■ What you have to do
Return all the lines below exactly. Any picture among them is omitted.

[Before-and-after change records]
☆ ☆ ☆ ☆ ☆

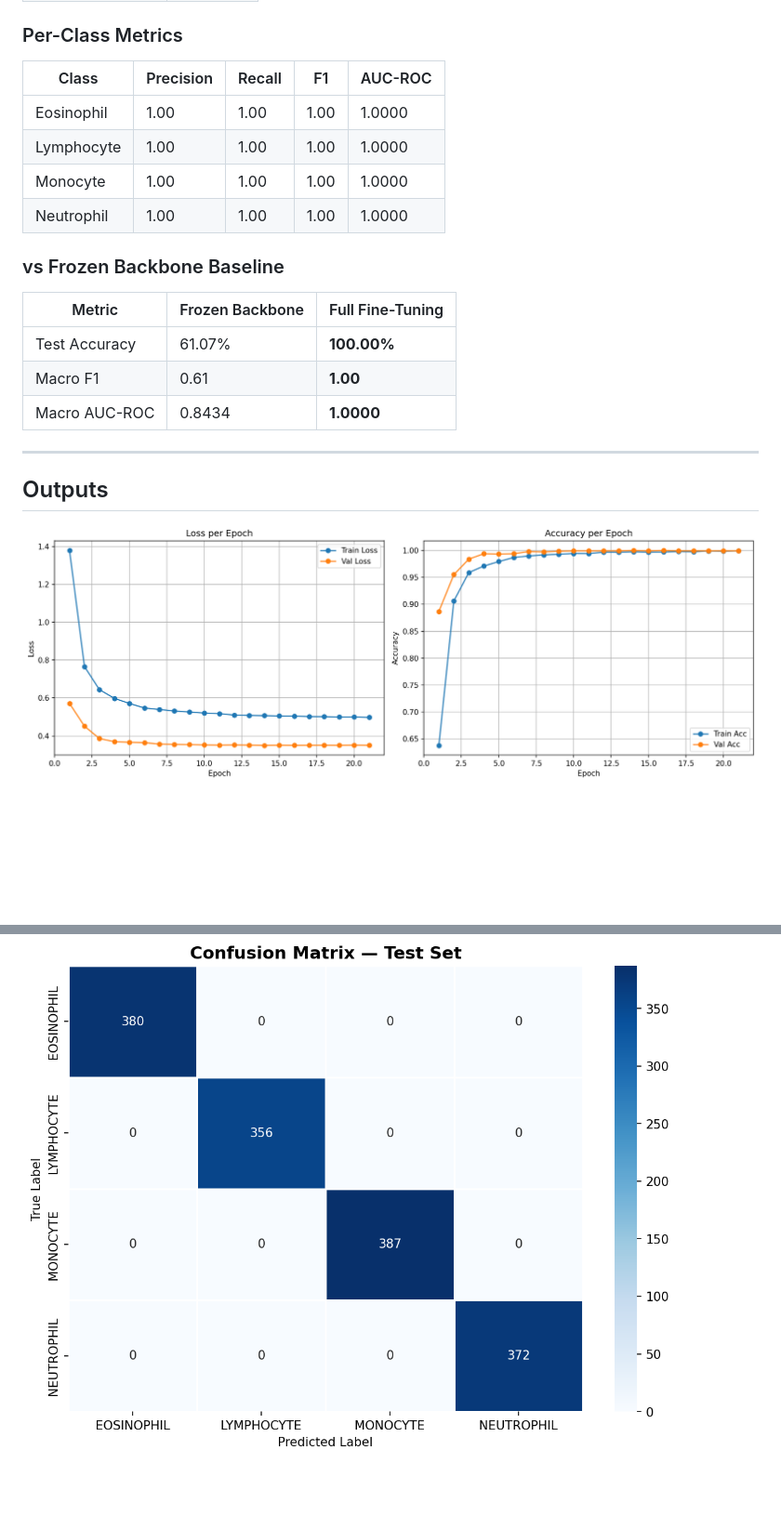
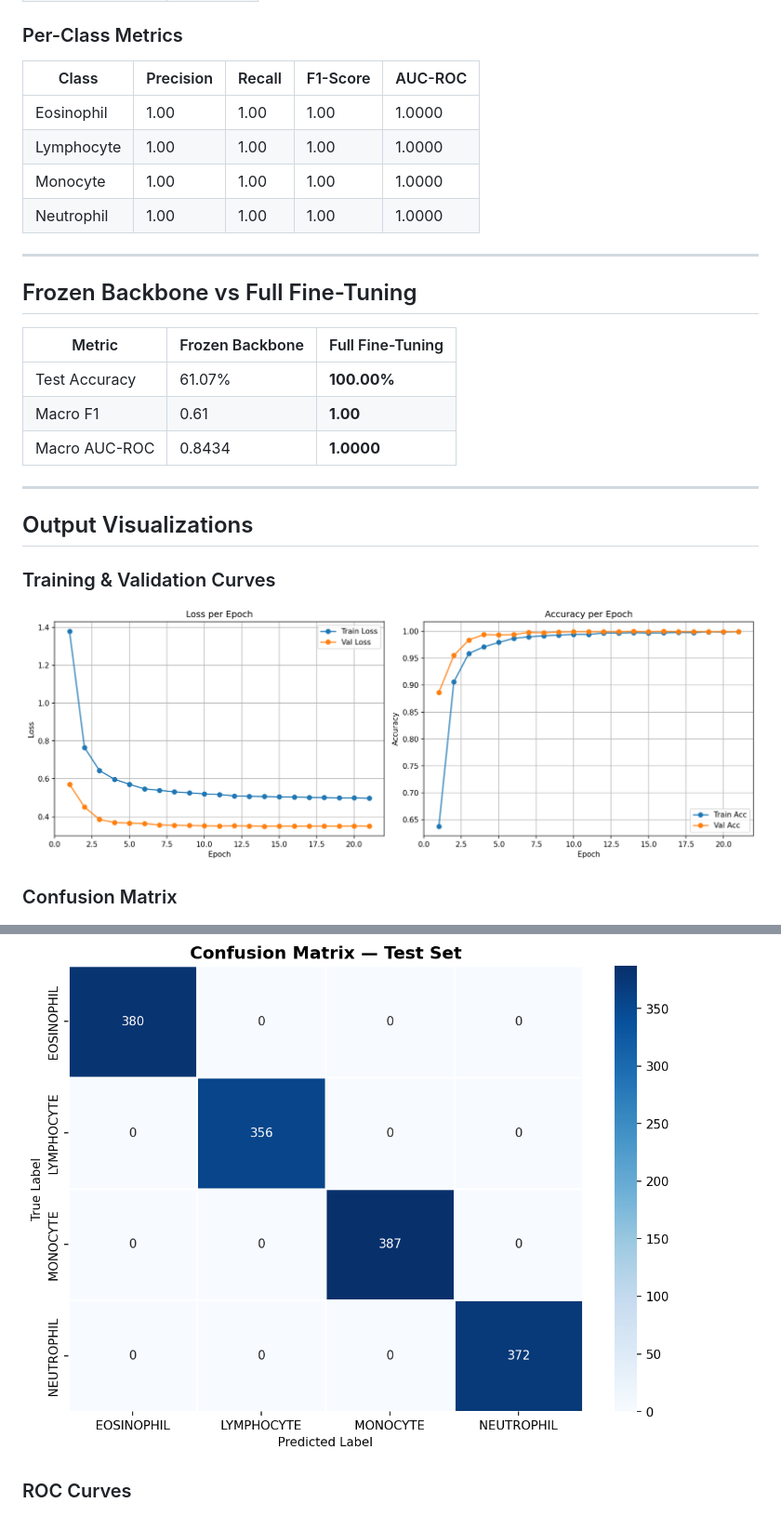
Before and after one commit to CodeCrusher24/BCCD-InceptionV3-Classification, a Markdown page: README.md, 2 parts joined by grey strips. Shown at 93% size. Drawn GitHub-style; blank space fills up the shorter version.

```diff
--- a/README.md
+++ b/README.md
@@ -40,14 +40,16 @@ Four-class blood cell image classification using **InceptionV3 full fine-tuning*
 
 ### Per-Class Metrics
 
-| Class | Precision | Recall | F1 | AUC-ROC |
+| Class | Precision | Recall | F1-Score | AUC-ROC |
 |---|---|---|---|---|
 | Eosinophil | 1.00 | 1.00 | 1.00 | 1.0000 |
 | Lymphocyte | 1.00 | 1.00 | 1.00 | 1.0000 |
 | Monocyte | 1.00 | 1.00 | 1.00 | 1.0000 |
 | Neutrophil | 1.00 | 1.00 | 1.00 | 1.0000 |
 
-### vs Frozen Backbone Baseline
+---
+
+## Frozen Backbone vs Full Fine-Tuning
 
 | Metric | Frozen Backbone | Full Fine-Tuning |
 |---|---|---|
@@ -57,12 +59,15 @@ Four-class blood cell image classification using **InceptionV3 full fine-tuning*
 
 ---
 
-## Outputs
+## Output Visualizations
 
+### Training & Validation Curves
 ![Training Plot](outputs/train_val_plot.png)
 
+### Confusion Matrix
 ![Confusion Matrix](outputs/confusion_matrix.png)
 
+### ROC Curves
 ![ROC Curves](outputs/roc_curves.png)
 
 ---
```
Also changed, not shown: other parts of README.md (+88 -58 lines).
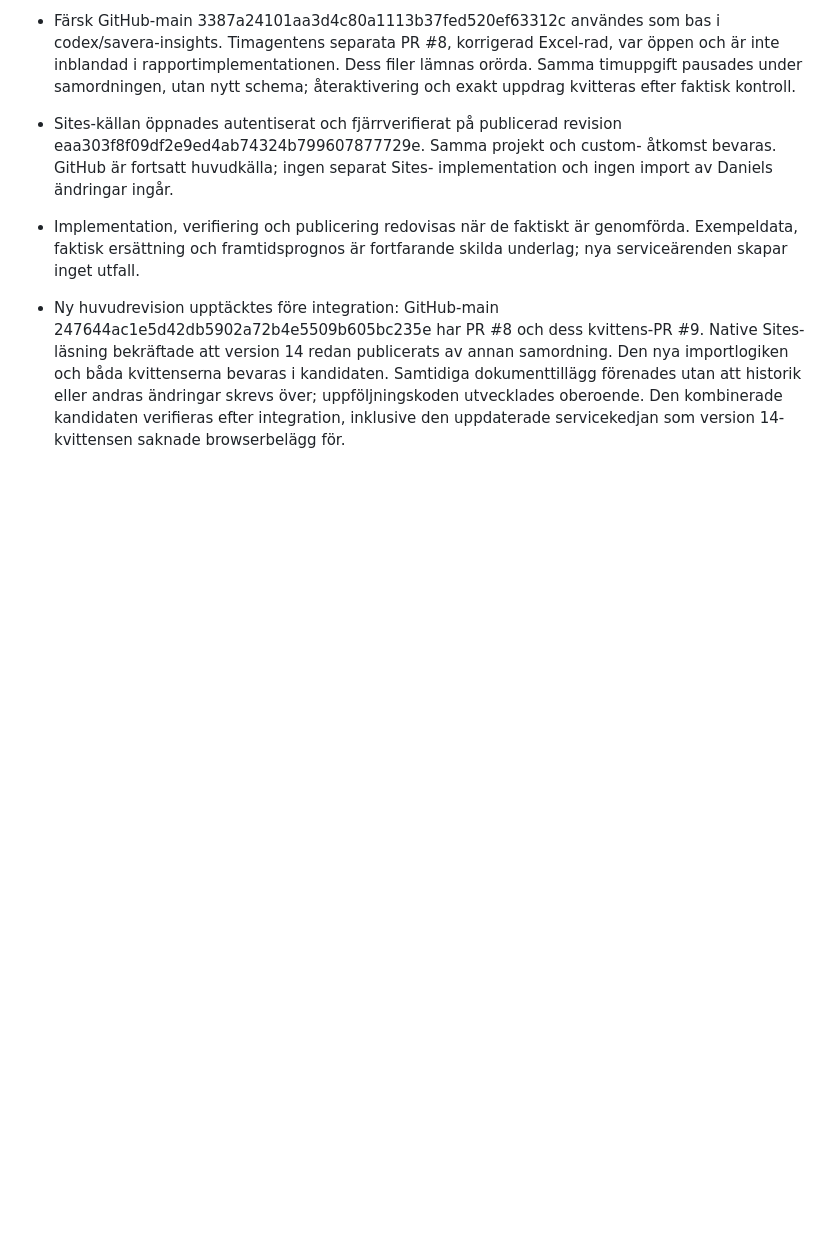
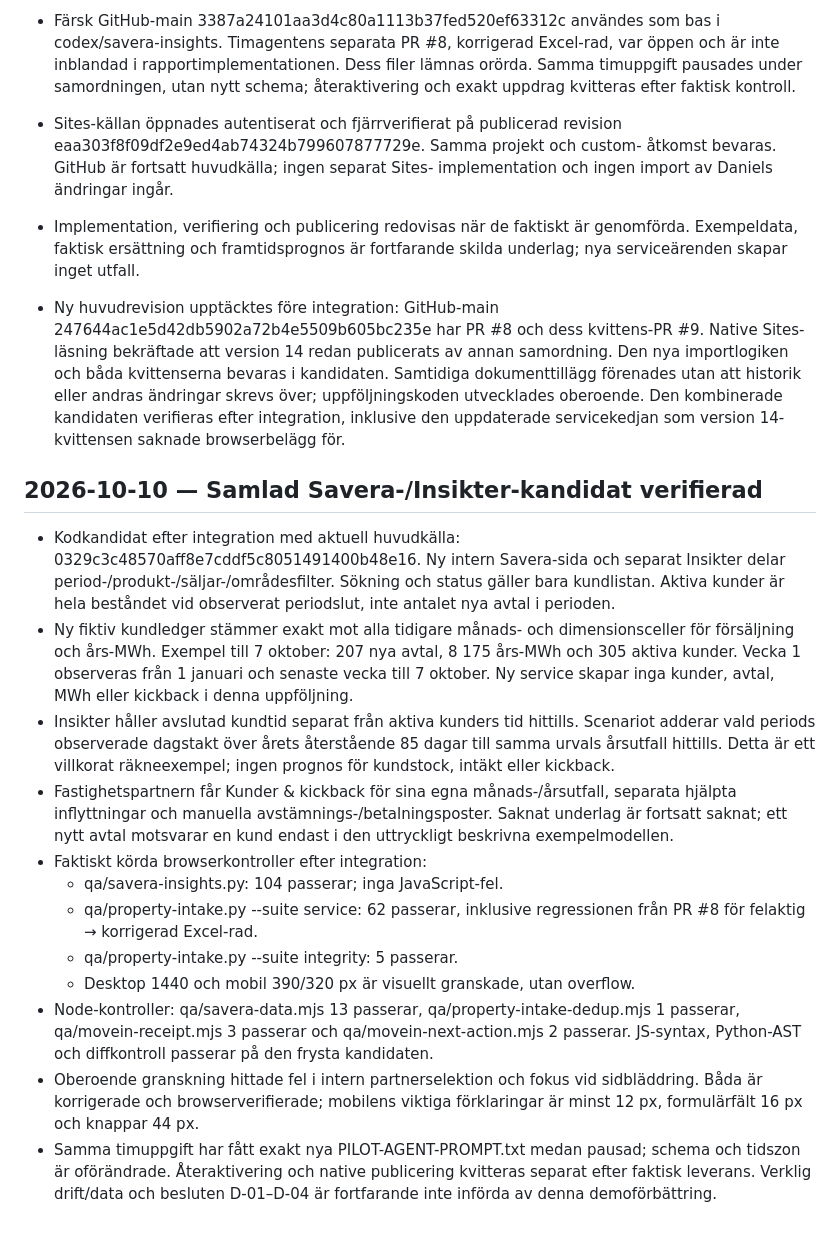
Before and after one commit to ludros93-prog/kraftringen-partnerlabb, a Markdown page: WORKLOG.md, the part around the change. GitHub-like rendering; blank space fills up the shorter version.

Commit message:
Dokumentera verifierad uppföljning och aktuell importregression

```diff
--- a/WORKLOG.md
+++ b/WORKLOG.md
@@ -559,3 +559,42 @@
   ändringar skrevs över; uppföljningskoden utvecklades oberoende. Den
   kombinerade kandidaten verifieras efter integration, inklusive den
   uppdaterade servicekedjan som version 14-kvittensen saknade browserbelägg för.
+
+
+## 2026-10-10 — Samlad Savera-/Insikter-kandidat verifierad
+
+- Kodkandidat efter integration med aktuell huvudkälla:
+  0329c3c48570aff8e7cddf5c8051491400b48e16. Ny intern Savera-sida och
+  separat Insikter delar period-/produkt-/säljar-/områdesfilter. Sökning
+  och status gäller bara kundlistan. Aktiva kunder är hela beståndet vid
+  observerat periodslut, inte antalet nya avtal i perioden.
+- Ny fiktiv kundledger stämmer exakt mot alla tidigare månads- och
+  dimensionsceller för försäljning och års-MWh. Exempel till 7 oktober:
+  207 nya avtal, 8 175 års-MWh och 305 aktiva kunder. Vecka 1 observeras
+  från 1 januari och senaste vecka till 7 oktober. Ny service skapar
+  inga kunder, avtal, MWh eller kickback i denna uppföljning.
+- Insikter håller avslutad kundtid separat från aktiva kunders tid hittills.
+  Scenariot adderar vald periods observerade dagstakt över årets återstående
+  85 dagar till samma urvals årsutfall hittills. Detta är ett villkorat
+  räkneexempel; ingen prognos för kundstock, intäkt eller kickback.
+- Fastighetspartnern får Kunder & kickback för sina egna månads-/årsutfall,
+  separata hjälpta inflyttningar och manuella avstämnings-/betalningsposter.
+  Saknat underlag är fortsatt saknat; ett nytt avtal motsvarar en kund
+  endast i den uttryckligt beskrivna exempelmodellen.
+- Faktiskt körda browserkontroller efter integration:
+  - qa/savera-insights.py: 104 passerar; inga JavaScript-fel.
+  - qa/property-intake.py --suite service: 62 passerar, inklusive
+    regressionen från PR #8 för felaktig → korrigerad Excel-rad.
+  - qa/property-intake.py --suite integrity: 5 passerar.
+  - Desktop 1440 och mobil 390/320 px är visuellt granskade, utan overflow.
+- Node-kontroller: qa/savera-data.mjs 13 passerar,
+  qa/property-intake-dedup.mjs 1 passerar, qa/movein-receipt.mjs 3 passerar
+  och qa/movein-next-action.mjs 2 passerar. JS-syntax, Python-AST och
+  diffkontroll passerar på den frysta kandidaten.
+- Oberoende granskning hittade fel i intern partnerselektion och fokus vid
+  sidbläddring. Båda är korrigerade och browserverifierade; mobilens viktiga
+  förklaringar är minst 12 px, formulärfält 16 px och knappar 44 px.
+- Samma timuppgift har fått exakt nya PILOT-AGENT-PROMPT.txt medan pausad;
+  schema och tidszon är oförändrade. Återaktivering och native publicering
+  kvitteras separat efter faktisk leverans. Verklig drift/data och
+  besluten D-01–D-04 är fortfarande inte införda av denna demoförbättring.
```
Also changed, not shown: BACKLOG.md (+4 -4 lines).
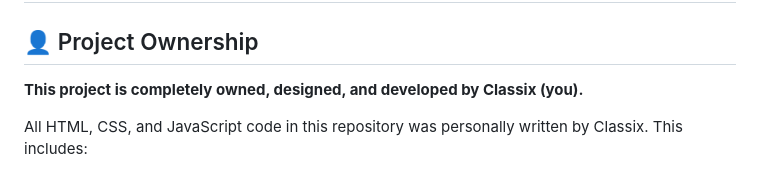
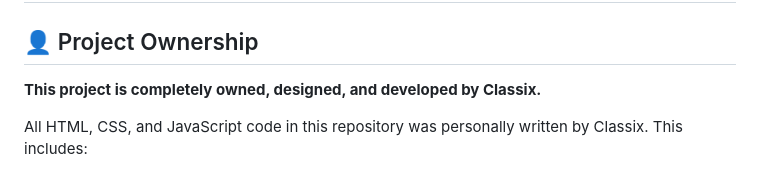
Before and after one commit to ZeRoClassix/SkillTiers, a Markdown page: README.md, the part around the change. Drawn GitHub-style.

```diff
--- a/README.md
+++ b/README.md
@@ -2,7 +2,7 @@
 
 ## 👤 Project Ownership
 
-**This project is completely owned, designed, and developed by Classix (you).**
+**This project is completely owned, designed, and developed by Classix.**
 
 All HTML, CSS, and JavaScript code in this repository was personally written by Classix. This includes:
 - All frontend structure (`src/index.html`)
```
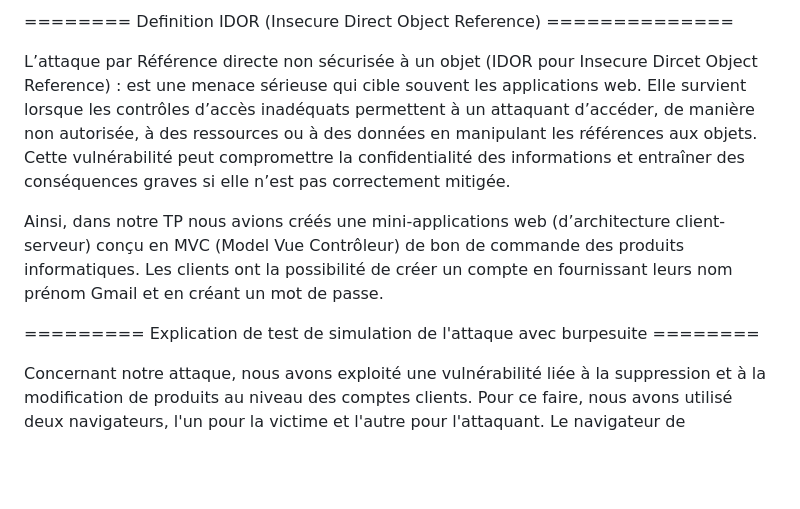
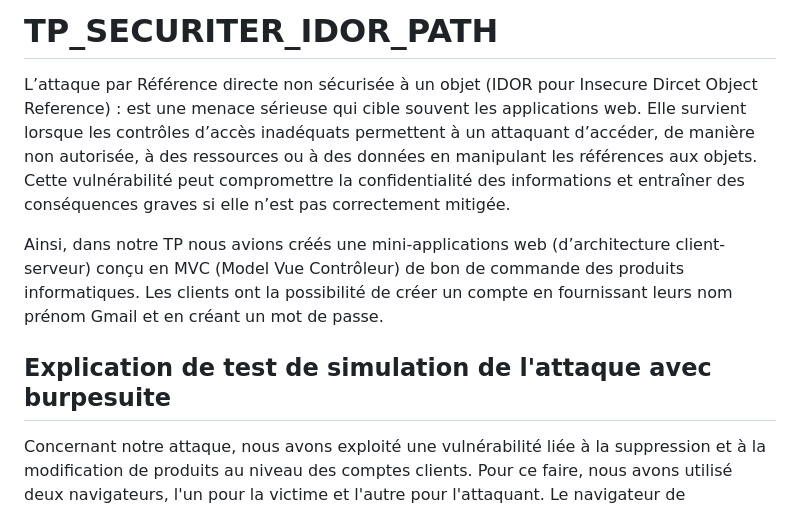
Before and after one commit to freshbiaou/TP_SECURITER_IDOR_PATH, a Markdown page: README.md, the part around the change printed below. GitHub-like rendering; blank space fills up the shorter version.

```diff
--- a/README.md
+++ b/README.md
@@ -1,4 +1,4 @@
-======== Definition IDOR (Insecure Direct Object Reference) ==============
+# TP_SECURITER_IDOR_PATH
 
 L’attaque par Référence directe non sécurisée à un objet (IDOR pour
 Insecure Dircet Object Reference) : est une menace sérieuse qui cible souvent
@@ -13,7 +13,7 @@ Ainsi, dans notre TP nous avions créés une mini-applications web
 de commande des produits informatiques. Les clients ont la possibilité de créer
 un compte en fournissant leurs nom prénom Gmail et en créant un mot de passe.
 
-========= Explication de test de simulation de l'attaque avec burpesuite ========
+## Explication de test de simulation de l'attaque avec burpesuite
 
 Concernant notre attaque, nous avons exploité une vulnérabilité liée à la suppression
 et à la modification de produits au niveau des comptes clients. Pour ce faire, nous
```
Also changed, not shown: other parts of README.md (+1 -1 lines).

☆ ☆ ☆ ☆ ☆

■ Exercise answer
Before and after one commit to CodeCrusher24/BCCD-InceptionV3-Classification, a Markdown page: README.md, 2 parts joined by grey strips. Shown at 93% size. Drawn GitHub-style; blank space fills up the shorter version.

```diff
--- a/README.md
+++ b/README.md
@@ -40,14 +40,16 @@ Four-class blood cell image classification using **InceptionV3 full fine-tuning*
 
 ### Per-Class Metrics
 
-| Class | Precision | Recall | F1 | AUC-ROC |
+| Class | Precision | Recall | F1-Score | AUC-ROC |
 |---|---|---|---|---|
 | Eosinophil | 1.00 | 1.00 | 1.00 | 1.0000 |
 | Lymphocyte | 1.00 | 1.00 | 1.00 | 1.0000 |
 | Monocyte | 1.00 | 1.00 | 1.00 | 1.0000 |
 | Neutrophil | 1.00 | 1.00 | 1.00 | 1.0000 |
 
-### vs Frozen Backbone Baseline
+---
+
+## Frozen Backbone vs Full Fine-Tuning
 
 | Metric | Frozen Backbone | Full Fine-Tuning |
 |---|---|---|
@@ -57,12 +59,15 @@ Four-class blood cell image classification using **InceptionV3 full fine-tuning*
 
 ---
 
-## Outputs
+## Output Visualizations
 
+### Training & Validation Curves
 ![Training Plot](outputs/train_val_plot.png)
 
+### Confusion Matrix
 ![Confusion Matrix](outputs/confusion_matrix.png)
 
+### ROC Curves
 ![ROC Curves](outputs/roc_curves.png)
 
 ---
```
Also changed, not shown: other parts of README.md (+88 -58 lines).
Before and after one commit to ludros93-prog/kraftringen-partnerlabb, a Markdown page: WORKLOG.md, the part around the change. GitHub-like rendering; blank space fills up the shorter version.

Commit message:
Dokumentera verifierad uppföljning och aktuell importregression

```diff
--- a/WORKLOG.md
+++ b/WORKLOG.md
@@ -559,3 +559,42 @@
   ändringar skrevs över; uppföljningskoden utvecklades oberoende. Den
   kombinerade kandidaten verifieras efter integration, inklusive den
   uppdaterade servicekedjan som version 14-kvittensen saknade browserbelägg för.
+
+
+## 2026-10-10 — Samlad Savera-/Insikter-kandidat verifierad
+
+- Kodkandidat efter integration med aktuell huvudkälla:
+  0329c3c48570aff8e7cddf5c8051491400b48e16. Ny intern Savera-sida och
+  separat Insikter delar period-/produkt-/säljar-/områdesfilter. Sökning
+  och status gäller bara kundlistan. Aktiva kunder är hela beståndet vid
+  observerat periodslut, inte antalet nya avtal i perioden.
+- Ny fiktiv kundledger stämmer exakt mot alla tidigare månads- och
+  dimensionsceller för försäljning och års-MWh. Exempel till 7 oktober:
+  207 nya avtal, 8 175 års-MWh och 305 aktiva kunder. Vecka 1 observeras
+  från 1 januari och senaste vecka till 7 oktober. Ny service skapar
+  inga kunder, avtal, MWh eller kickback i denna uppföljning.
+- Insikter håller avslutad kundtid separat från aktiva kunders tid hittills.
+  Scenariot adderar vald periods observerade dagstakt över årets återstående
+  85 dagar till samma urvals årsutfall hittills. Detta är ett villkorat
+  räkneexempel; ingen prognos för kundstock, intäkt eller kickback.
+- Fastighetspartnern får Kunder & kickback för sina egna månads-/årsutfall,
+  separata hjälpta inflyttningar och manuella avstämnings-/betalningsposter.
+  Saknat underlag är fortsatt saknat; ett nytt avtal motsvarar en kund
+  endast i den uttryckligt beskrivna exempelmodellen.
+- Faktiskt körda browserkontroller efter integration:
+  - qa/savera-insights.py: 104 passerar; inga JavaScript-fel.
+  - qa/property-intake.py --suite service: 62 passerar, inklusive
+    regressionen från PR #8 för felaktig → korrigerad Excel-rad.
+  - qa/property-intake.py --suite integrity: 5 passerar.
+  - Desktop 1440 och mobil 390/320 px är visuellt granskade, utan overflow.
+- Node-kontroller: qa/savera-data.mjs 13 passerar,
+  qa/property-intake-dedup.mjs 1 passerar, qa/movein-receipt.mjs 3 passerar
+  och qa/movein-next-action.mjs 2 passerar. JS-syntax, Python-AST och
+  diffkontroll passerar på den frysta kandidaten.
+- Oberoende granskning hittade fel i intern partnerselektion och fokus vid
+  sidbläddring. Båda är korrigerade och browserverifierade; mobilens viktiga
+  förklaringar är minst 12 px, formulärfält 16 px och knappar 44 px.
+- Samma timuppgift har fått exakt nya PILOT-AGENT-PROMPT.txt medan pausad;
+  schema och tidszon är oförändrade. Återaktivering och native publicering
+  kvitteras separat efter faktisk leverans. Verklig drift/data och
+  besluten D-01–D-04 är fortfarande inte införda av denna demoförbättring.
```
Also changed, not shown: BACKLOG.md (+4 -4 lines).
Before and after one commit to ZeRoClassix/SkillTiers, a Markdown page: README.md, the part around the change. Drawn GitHub-style.

```diff
--- a/README.md
+++ b/README.md
@@ -2,7 +2,7 @@
 
 ## 👤 Project Ownership
 
-**This project is completely owned, designed, and developed by Classix (you).**
+**This project is completely owned, designed, and developed by Classix.**
 
 All HTML, CSS, and JavaScript code in this repository was personally written by Classix. This includes:
 - All frontend structure (`src/index.html`)
```
Before and after one commit to freshbiaou/TP_SECURITER_IDOR_PATH, a Markdown page: README.md, the part around the change printed below. GitHub-like rendering; blank space fills up the shorter version.

```diff
--- a/README.md
+++ b/README.md
@@ -1,4 +1,4 @@
-======== Definition IDOR (Insecure Direct Object Reference) ==============
+# TP_SECURITER_IDOR_PATH
 
 L’attaque par Référence directe non sécurisée à un objet (IDOR pour
 Insecure Dircet Object Reference) : est une menace sérieuse qui cible souvent
@@ -13,7 +13,7 @@ Ainsi, dans notre TP nous avions créés une mini-applications web
 de commande des produits informatiques. Les clients ont la possibilité de créer
 un compte en fournissant leurs nom prénom Gmail et en créant un mot de passe.
 
-========= Explication de test de simulation de l'attaque avec burpesuite ========
+## Explication de test de simulation de l'attaque avec burpesuite
 
 Concernant notre attaque, nous avons exploité une vulnérabilité liée à la suppression
 et à la modification de produits au niveau des comptes clients. Pour ce faire, nous
```
Also changed, not shown: other parts of README.md (+1 -1 lines).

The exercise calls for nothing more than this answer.